Not only does Diskeeper's software attempt to prevent fragmentation from ever occurring, but it cuts power consumption and unnecessary I/O operations.
In the life of a Windows machine, nothing is
certain but malware sweeps and disk defragmentation. Both chores are deployed
regularly in hopes of holding off bit rot, and each has a knack for sucking up
resources and generally getting in everyone's way-despite ongoing vendor
efforts to tuck these tasks into the background.
I suspect that anti-malware efforts will
always be messy-at least until application whitelisting tactics like the ones
that Andrew Garcia discusses here
become more broadly accepted. However, there may be new hope on the disk
fragmentation front, in the form of Diskeeper's Diskeeper 2010 software.
Diskeeper, the company responsible for the
disk defrag tool that ships along with Windows, is out to attack disk
fragmentation by preventing it from occurring in the first place. Diskeeper
2010 ships with a new feature called IntelliWrite that works by intercepting
disk writes and carrying them out with a focus on keeping files contiguous.
By keeping fragmentation to a minimum-the company claims that up 85 percent of fragmentation
can be avoided-Diskeeper 2010 promises to cut power consumption, disk wear and
redundant I/O operations. Cutting down on unnecessary I/O can be particularly
beneficial when dealing with virtual machines situated on shared storage, or
with systems running on solid-state drives, with their inherent write-cycle limitations.
This all depends, of course, on how regularly IT administrators conduct disk
defragmentation jobs on the Windows desktops and servers under their care.
Opinions on the exact performance implications of disk fragmentation fall all
over the map, and much depends on a company's particular environment. Few deny,

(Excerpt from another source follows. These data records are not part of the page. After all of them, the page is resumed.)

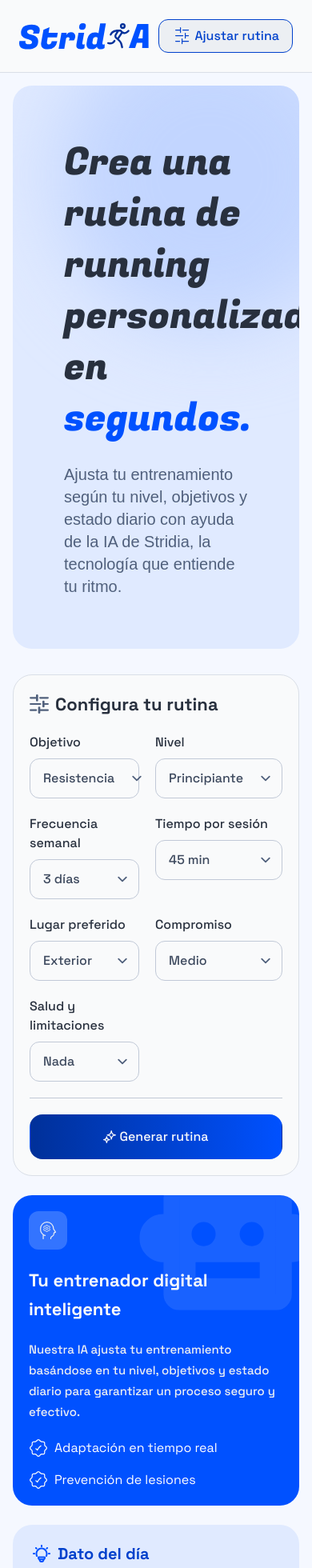
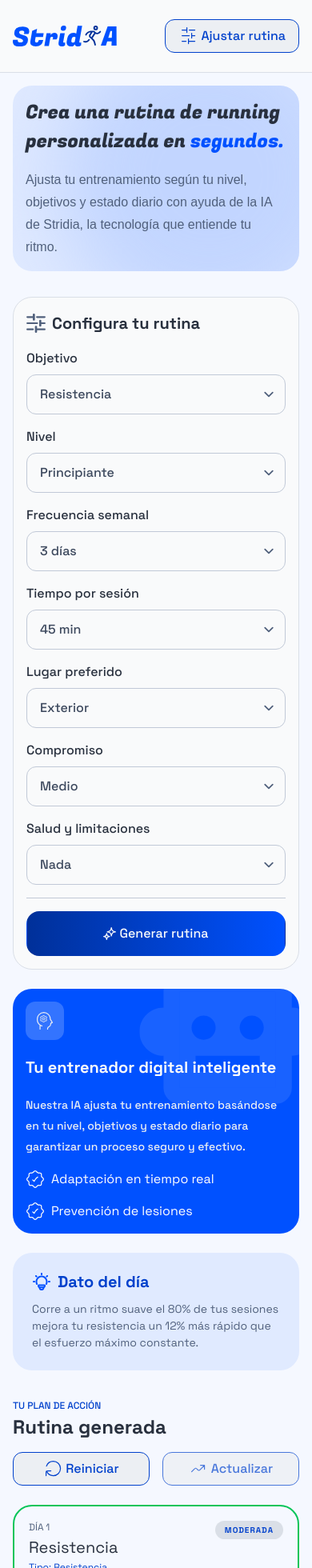
Before and after one commit to katy-paola/cubepath-hackathon, a Next.js app: page / in a window 390 px wide. Shown: the top 1960 px of the page at 80% size. Built offline with nearby package versions, Linux system fonts and the light colour scheme.

Commit message:
fix: match Figma mobile sections and header
Update mobile header/logo sizing, Hero typography, GenerateSection form layout, action plan header buttons, and Progress cards spacing to match Figma frames.

```diff
--- a/components/home/home-header.tsx
+++ b/components/home/home-header.tsx
@@ -20,10 +20,15 @@ export function HomeHeader({
   return (
     <header
       {...props}
-      className={cn("w-full border-b border-border-subtle bg-card", className)}
+      className={cn("w-full border-b border-border-subtle bg-[#f9fafb]", className)}
     >
-      <div className="mx-auto flex w-full max-w-[1232px] items-center justify-between px-[24px] py-[24px]">
-        <StridiaLogo />
+      <div className="mx-auto flex w-full max-w-[1232px] items-center justify-between px-[16px] py-[24px] md:px-[24px] md:py-[24px]">
+        <span className="md:hidden">
+          <StridiaLogo variant="small" />
+        </span>
+        <span className="hidden md:inline-flex">
+          <StridiaLogo />
+        </span>
         <Button
           icon={<SlidersHorizontal className="size-4" />}
           size="sm"
--- a/components/home/workout-section.tsx
+++ b/components/home/workout-section.tsx
@@ -28,20 +28,31 @@ export function WorkoutSection({
       role="region"
       aria-label="Rutina generada"
     >
-      <div className="flex items-end justify-between w-full">
+      <div className={cn("w-full", isMobile ? "flex flex-col gap-[16px] items-start" : "flex items-end justify-between")}>
         <div className="flex flex-col items-start leading-0 whitespace-nowrap">
-          <div className="font-medium text-primary-hover text-[14px]">
+          <div className={cn("font-medium text-primary-hover", isMobile ? "text-[12px]" : "text-[14px]")}>
             <p className="leading-[24px]">TU PLAN DE ACCIÓN</p>
           </div>
-          <div className={cn("font-bold text-foreground-strong", isMobile ? "text-[24px]" : "text-[30px]")}>
+          <div
+            className={cn(
+              "font-bold text-foreground-strong",
+              isMobile ? "text-[24px]" : "text-[30px]",
+            )}
+          >
             <p className="leading-[30px]">Rutina generada</p>
           </div>
         </div>
 
-        <div className={cn("flex items-start", isMobile ? "gap-[8px]" : "gap-[16px]")}>
+        <div
+          className={cn(
+            "flex items-start",
+            isMobile ? "gap-[16px] w-full" : "gap-[16px]",
+          )}
+        >
           <Button
             variant="secondary"
             size="sm"
+            className={cn(isMobile ? "flex-1 justify-center" : undefined)}
             icon={<Refresh className="size-4" />}
           >
             Reiniciar
@@ -49,7 +60,10 @@ export function WorkoutSection({
           <Button
             variant="secondary"
             size="sm"
-            className="opacity-70 hover:bg-secondary"
+            className={cn(
+              "opacity-70 hover:bg-secondary",
+              isMobile ? "flex-1 justify-center" : undefined,
+            )}
             icon={<TradeUp className="size-4" />}
           >
             Actualizar
--- a/components/landing/adjust-routine-card.tsx
+++ b/components/landing/adjust-routine-card.tsx
@@ -56,7 +56,7 @@ export function AdjustRoutineCard({
     <section
       {...props}
       className={cn(
-        "bg-[#e0eaff] content-stretch flex flex-col gap-[24px] lg:gap-[32px] items-start overflow-hidden relative rounded-[24px] w-full max-w-[1232px]",
+        "bg-[#e0eaff] content-stretch flex flex-col gap-[32px] items-start overflow-clip relative rounded-[24px] w-full max-w-[1232px]",
         isMobile ? "p-[16px]" : "p-[24px]",
         className,
       )}
--- a/components/landing/generate-section.tsx
+++ b/components/landing/generate-section.tsx
@@ -65,7 +65,7 @@ export function GenerateSection({
     >
       <div
         className={cn(
-          "bg-card border border-border-subtle border-solid content-stretch flex flex-col gap-[20px] lg:gap-[24px] items-start justify-self-stretch p-[20px] lg:p-[24px] relative rounded-[24px] shrink-0 w-full",
+          "bg-card border border-border-subtle border-solid content-stretch flex flex-col gap-[16px] md:gap-[20px] lg:gap-[24px] items-start justify-self-stretch p-[16px] md:p-[20px] lg:p-[24px] relative rounded-[24px] shrink-0 w-full",
           "lg:col-span-2",
         )}
       >
@@ -80,19 +80,19 @@ export function GenerateSection({
             />
           </div>
 
-          <div className="flex flex-col font-bold justify-center leading-0 relative shrink-0 text-[22px] lg:text-[24px] text-foreground-strong whitespace-nowrap">
+          <div className="flex flex-col font-bold justify-center leading-0 relative shrink-0 text-[20px] md:text-[22px] lg:text-[24px] text-foreground-strong whitespace-nowrap">
             <p className="leading-[32px]">Configura tu rutina</p>
           </div>
         </div>
 
         <div
           className={cn(
-            "border-border border-b border-solid gap-x-[20px] lg:gap-x-[24px] gap-y-[20px] lg:gap-y-[24px] grid grid-cols-1 sm:grid-cols-2 pb-[20px] lg:pb-[24px] relative shrink-0 w-full",
+            "border-border border-b border-solid gap-x-[16px] md:gap-x-[20px] lg:gap-x-[24px] gap-y-[16px] md:gap-y-[20px] lg:gap-y-[24px] grid grid-cols-1 md:grid-cols-2 pb-[16px] md:pb-[20px] lg:pb-[24px] relative shrink-0 w-full",
             // On mobile, keep a comfortable tap target.
             isMobile ? "gap-y-[16px]" : undefined,
           )}
         >
-          <div className="col-span-1 content-stretch flex flex-col gap-[8px] items-start justify-self-stretch relative row-1 self-start shrink-0 w-full">
+          <div className="col-span-1 content-stretch flex flex-col gap-[8px] items-start justify-self-stretch relative self-start shrink-0 w-full">
             <FormField className="w-full" label="Objetivo">
               <SelectBox
                 value={objective}
@@ -105,7 +105,7 @@ export function GenerateSection({
             </FormField>
           </div>
 
-          <div className="col-span-1 content-stretch flex flex-col gap-[8px] items-start justify-self-stretch relative row-1 self-start shrink-0 w-full">
+          <div className="col-span-1 content-stretch flex flex-col gap-[8px] items-start justify-self-stretch relative self-start shrink-0 w-full">
             <FormField className="w-full" label="Nivel">
               <SelectBox
                 value={level}
@@ -118,7 +118,7 @@ export function GenerateSection({
             </FormField>
           </div>
 
-          <div className="col-span-1 content-stretch flex flex-col gap-[8px] items-start justify-self-stretch relative row-2 self-start shrink-0 w-full">
+          <div className="col-span-1 content-stretch flex flex-col gap-[8px] items-start justify-self-stretch relative self-start shrink-0 w-full">
             <FormField className="w-full" label="Frecuencia semanal">
               <SelectBox
                 value={frequency}
@@ -131,7 +131,7 @@ export function GenerateSection({
             </FormField>
           </div>
 
-          <div className="col-span-1 content-stretch flex flex-col gap-[8px] items-start justify-self-stretch relative row-2 self-start shrink-0 w-full">
+          <div className="col-span-1 content-stretch flex flex-col gap-[8px] items-start justify-self-stretch relative self-start shrink-0 w-full">
             <FormField className="w-full" label="Tiempo por sesión">
               <SelectBox
                 value={sessionTime}
@@ -144,7 +144,7 @@ export function GenerateSection({
             </FormField>
           </div>
 
-          <div className="col-span-1 content-stretch flex flex-col gap-[8px] items-start justify-self-stretch relative row-3 self-start shrink-0 w-full">
+          <div className="col-span-1 content-stretch flex flex-col gap-[8px] items-start justify-self-stretch relative self-start shrink-0 w-full">
             <FormField className="w-full" label="Lugar preferido">
               <SelectBox
                 value={location}
@@ -157,7 +157,7 @@ export function GenerateSection({
             </FormField>
           </div>
 
-          <div className="col-span-1 content-stretch flex flex-col gap-[8px] items-start justify-self-stretch relative row-3 self-start shrink-0 w-full">
+          <div className="col-span-1 content-stretch flex flex-col gap-[8px] items-start justify-self-stretch relative self-start shrink-0 w-full">
             <FormField className="w-full" label="Compromiso">
               <SelectBox
                 value={commitment}
@@ -170,7 +170,7 @@ export function GenerateSection({
             </FormField>
           </div>
 
-          <div className="col-span-1 sm:col-span-2 content-stretch flex flex-col gap-[8px] items-start justify-self-stretch relative row-4 self-start shrink-0 w-full">
+          <div className="col-span-1 md:col-span-2 content-stretch flex flex-col gap-[8px] items-start justify-self-stretch relative self-start shrink-0 w-full">
             <FormField className="w-full" label="Salud y limitaciones">
               <SelectBox
                 value={health}
@@ -206,7 +206,7 @@ export function GenerateSection({
           "col-span-1 content-stretch flex flex-col gap-[24px] items-start justify-self-stretch relative self-stretch shrink-0 lg:col-span-1",
         )}
       >
-        <div className="bg-primary content-stretch flex flex-col gap-[20px] lg:gap-[24px] items-start justify-center overflow-hidden p-[20px] lg:p-[24px] relative rounded-[24px] w-full">
+        <div className="bg-primary content-stretch flex flex-col gap-[16px] md:gap-[20px] lg:gap-[24px] items-start justify-center overflow-hidden p-[16px] md:p-[20px] lg:p-[24px] relative rounded-[24px] w-full">
           <div className="bg-[#3374ff] content-stretch flex items-center justify-center relative rounded-[12px] shrink-0 size-[48px]">
             <div className="relative shrink-0 size-[24px]">
               <div className="absolute inset-[8.33%_10.42%]">
@@ -235,11 +235,11 @@ export function GenerateSection({
             </div>
           </div>
 
-          <div className="flex flex-col font-bold justify-center leading-0 relative shrink-0 text-[22px] lg:text-[24px] text-[#f9fafb] w-full min-w-0 lg:min-w-full lg:w-min">
+          <div className="flex flex-col font-bold justify-center leading-0 relative shrink-0 text-[20px] md:text-[22px] lg:text-[24px] text-[#f9fafb] w-full min-w-0 lg:min-w-full lg:w-min">
             <p className="leading-[36px]">Tu entrenador digital inteligente</p>
           </div>
 
-          <div className="flex flex-col font-medium justify-center leading-0 relative shrink-0 text-[15px] lg:text-[16px] text-[#eceff3] w-full min-w-0 lg:min-w-full lg:w-min">
+          <div className="flex flex-col font-medium justify-center leading-0 relative shrink-0 text-[14px] md:text-[15px] lg:text-[16px] text-[#eceff3] w-full min-w-0 lg:min-w-full lg:w-min">
             <p className="leading-[26px]">
               Nuestra IA ajusta tu entrenamiento basándose en tu nivel, objetivos y estado diario
               para garantizar un proceso seguro y efectivo.
--- a/components/landing/hero.tsx
+++ b/components/landing/hero.tsx
@@ -28,7 +28,7 @@ export function Hero({
       {...props}
       className={cn(
         // Keep desktop fidelity, but avoid overflow on small screens.
-        "bg-[#e0eaff] content-stretch flex flex-col items-start overflow-clip p-[64px] relative rounded-[24px] w-full max-w-[1232px]",
+        "bg-[#e0eaff] content-stretch flex flex-col items-start overflow-clip p-[16px] md:p-[32px] lg:p-[64px] relative rounded-[24px] w-full max-w-[1232px]",
         className,
       )}
     >
@@ -37,7 +37,7 @@ export function Hero({
         aria-hidden="true"
       />
 
-      <div className="content-stretch flex flex-col gap-[24px] items-start leading-0 max-w-[900px] relative shrink-0 w-full">
+      <div className="content-stretch flex flex-col gap-[16px] md:gap-[24px] items-start leading-0 max-w-[900px] relative shrink-0 w-full">
         <div
           className={cn(
             lexendBlack.className,
@@ -45,15 +45,15 @@ export function Hero({
             "lg:min-w-full lg:w-min",
           )}
         >
-          <p className={cn(fugazOne.className, "not-italic text-[48px]")}>
-            <span className="leading-[64px]">{titlePrefix}</span>
-            <span className="leading-[64px] text-primary">
+          <p className={cn(fugazOne.className, "not-italic text-[24px] md:text-[36px] lg:text-[48px]")}>
+            <span className="leading-[36px] md:leading-[48px] lg:leading-[64px]">{titlePrefix}</span>
+            <span className="leading-[36px] md:leading-[48px] lg:leading-[64px] text-primary">
               {titleHighlight}
             </span>
           </p>
         </div>
 
-        <div className="flex flex-col font-['Space_Grotesk:Medium',sans-serif] font-medium justify-center relative shrink-0 text-[20px] text-muted-foreground w-full max-w-[648.95px] min-w-0">
+        <div className="flex flex-col font-['Space_Grotesk:Medium',sans-serif] font-medium justify-center relative shrink-0 text-[16px] lg:text-[20px] text-muted-foreground w-full max-w-[648.95px] min-w-0">
           <p className="leading-[28px]">{subtitle}</p>
         </div>
       </div>
--- a/components/progress/progress-card.tsx
+++ b/components/progress/progress-card.tsx
@@ -15,25 +15,34 @@ export type ProgressCardProps = Omit<
   "children"
 > & {
   type?: "consistencia" | "tiempo" | "intensidad";
+  device?: "desktop" | "tablet" | "mobile";
 };
 
 export function ProgressCard({
   type = "consistencia",
+  device = "desktop",
   className,
   ...props
 }: ProgressCardProps) {
   const isIntensidad = type === "intensidad";
   const isTiempo = type === "tiempo";
+  const isMobile = device === "mobile";
 
-  const heightClass =
-    isIntensidad ? "h-[191px]" : isTiempo ? "h-[200px]" : "h-[171px]";
+  const heightClass = isMobile
+    ? "h-[200px]"
+    : isIntensidad
+      ? "h-[191px]"
+      : isTiempo
+        ? "h-[200px]"
+        : "h-[171px]";
 
   return (
     <div
       className={cn(
         // Default matches Figma card width, but stays responsive in narrow containers.
         // Use `className="max-w-none"` for the stacked full-width layout.
-        "bg-card border border-border-subtle border-solid content-stretch flex flex-col items-start justify-between p-[25px] relative rounded-[24px] w-full max-w-[394.667px]",
+        "bg-card border border-border-subtle border-solid content-stretch flex flex-col items-start justify-between relative rounded-[24px] w-full max-w-[394.667px]",
+        isMobile ? "p-[17px]" : "p-[25px]",
         heightClass,
         className,
       )}
@@ -43,7 +52,7 @@ export function ProgressCard({
     >
       <div className="relative shrink-0 w-full" data-section="content">
         <div className="bg-clip-padding border-0 border-solid content-stretch flex flex-col gap-[16px] items-start relative w-full">
-          <div className="flex flex-col justify-center font-bold leading-[0] relative shrink-0 text-[16px] text-foreground-soft w-full">
+          <div className="flex flex-col justify-center font-bold leading-0 relative shrink-0 text-[16px] text-foreground-soft w-full">
             <p className="leading-[normal]">
               {isIntensidad ? "INTENSIDAD" : isTiempo ? "TIEMPO TOTAL" : "CONSISTENCIA"}
             </p>
@@ -51,7 +60,7 @@ export function ProgressCard({
 
           {["consistencia", "tiempo"].includes(type) && (
             <div className="content-stretch flex flex-col gap-[12px] items-start relative shrink-0 w-full">
-              <div className="content-stretch flex gap-[4px] items-end leading-0 relative shrink-0 whitespace-nowrap">
+                <div className="content-stretch flex gap-[4px] items-end leading-0 relative shrink-0 whitespace-nowrap">
                 <div className="flex flex-col font-bold justify-center relative shrink-0 text-[24px] text-[#002066]">
                   <p className="leading-[24px]">{isTiempo ? "85" : "2 / 3"}</p>
                 </div>
@@ -68,7 +77,7 @@ export function ProgressCard({
 
               {isTiempo && (
                 <div className="content-stretch flex gap-[4px] items-start relative shrink-0">
-                  <div className="flex flex-col font-medium justify-center leading-[0] relative shrink-0 text-[16px] text-[#059443] whitespace-nowrap">
+                  <div className="flex flex-col font-medium justify-center leading-0 relative shrink-0 text-[16px] text-[#059443] whitespace-nowrap">
                     <p className="leading-[24px]">+15% vs semana anterior</p>
                   </div>
                   <div
```
Also changed, not shown: components/progress/progress-section.tsx (+15 -3 lines), 1 other file (tests, documents, lock files or other folders).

however, that disk fragmentation catches up with all Windows machines eventually.
With that said, IT administrators who turn frequently to disk defragmentation tools should have a look at
Diskeeper 2010, which is available in 30-day trial versions for each of its editions:
Professional, Pro Premier, Server, EnterpriseServer and Administrator. For a
breakdown of each of these versions and their prices, check out this comparison
For this review, I tested the Pro Premier with HyperFast edition, which sells
for $99.95. The least costly edition, Professional, sells for $59.95 per seat. All editions include the
IntelliWrite feature. I conducted most of my Diskeeper 2010 tests on Windows XP
SP3 virtual machines with NTFS-formatted drives running under the VMware
vSphere 4 setup in our lab.
2010's IntelliWrite feature works by inserting itself between Windows and
users' write operations, I was interested in figuring out how much overhead
Diskeeper added in this new, more active role. I measured the overheard by
running the suite of hard drive benchmarks from Futuremark's PCMark05 both with
and without IntelliWrite enabled. Over multiple runs, I found that the overhead
introduced by IntelliWrite hovered around an acceptable 2 percent.
I was also
interested in measuring the amount of fragmentation prevention that IntelliWrite
would buy me. After casting around for a repeatable means of fragmenting my
test disk, I settled on extracting all the files and folders from a Windows XP ISO
image onto a defragmented test drive. I then recorded the number of low-performing fragments as
reported by Diskeeper, deleted the extracted files and manually defragmented the disk. Over multiple
runs, with IntelliWrite enabled and disabled, I found that my disk ended up
with 87 percent fewer low-performing fragments on the IntelliWrite runs.
fragmentation that remained following my IntelliWrite-enabled runs, a feature
introduced in an earlier version of Diskeeper, InvisiTasking, was ready to
sweep in and finish the job. InvisiTasking monitors the utilization of the
machine on which Diskeeper is installed, and jumps in to defragment files when
the system is idle. I had automatic defragmentation turned off for most of my
IntelliWrite test runs, but when I ran the two in tandem I found that what fragmentation IntelliWrite
left behind was dealt with by InvisiTasking within 5 minutes.
graphical interface for Diskeeper 2010 sports a status dashboard that's packed
with information about disk status, about which resources are available for use
by InvisiTasking and about the rate at which IntelliWrite is avoiding disk
fragmentation. In fact, I found the interface a bit too packed with information-all
of the information on the dashboard is arranged on a single page, and I had to
do a lot of scrolling to find the information I was after. The dashboard page
contains links for jumping to different sections, but I'd rather see the whole
thing exploded out into something like a navigation tree. I found
the properties dialogs for my individual disks easier to navigate, and
appreciated its options for scheduling when to enable or disable
As Editor in Chief of eWEEK Labs, Jason Brooks manages the Labs team and is responsible for eWEEK's print edition. Brooks joined eWEEK in 1999, and has covered wireless networking, office productivity suites, mobile devices, Windows, virtualization, and desktops and notebooks. Jason's coverage is currently focused on Linux and Unix operating systems, open-source software and licensing, cloud computing and Software as a Service. Follow Jason on Twitter at jasonbrooks, or reach him by email at email@example.com.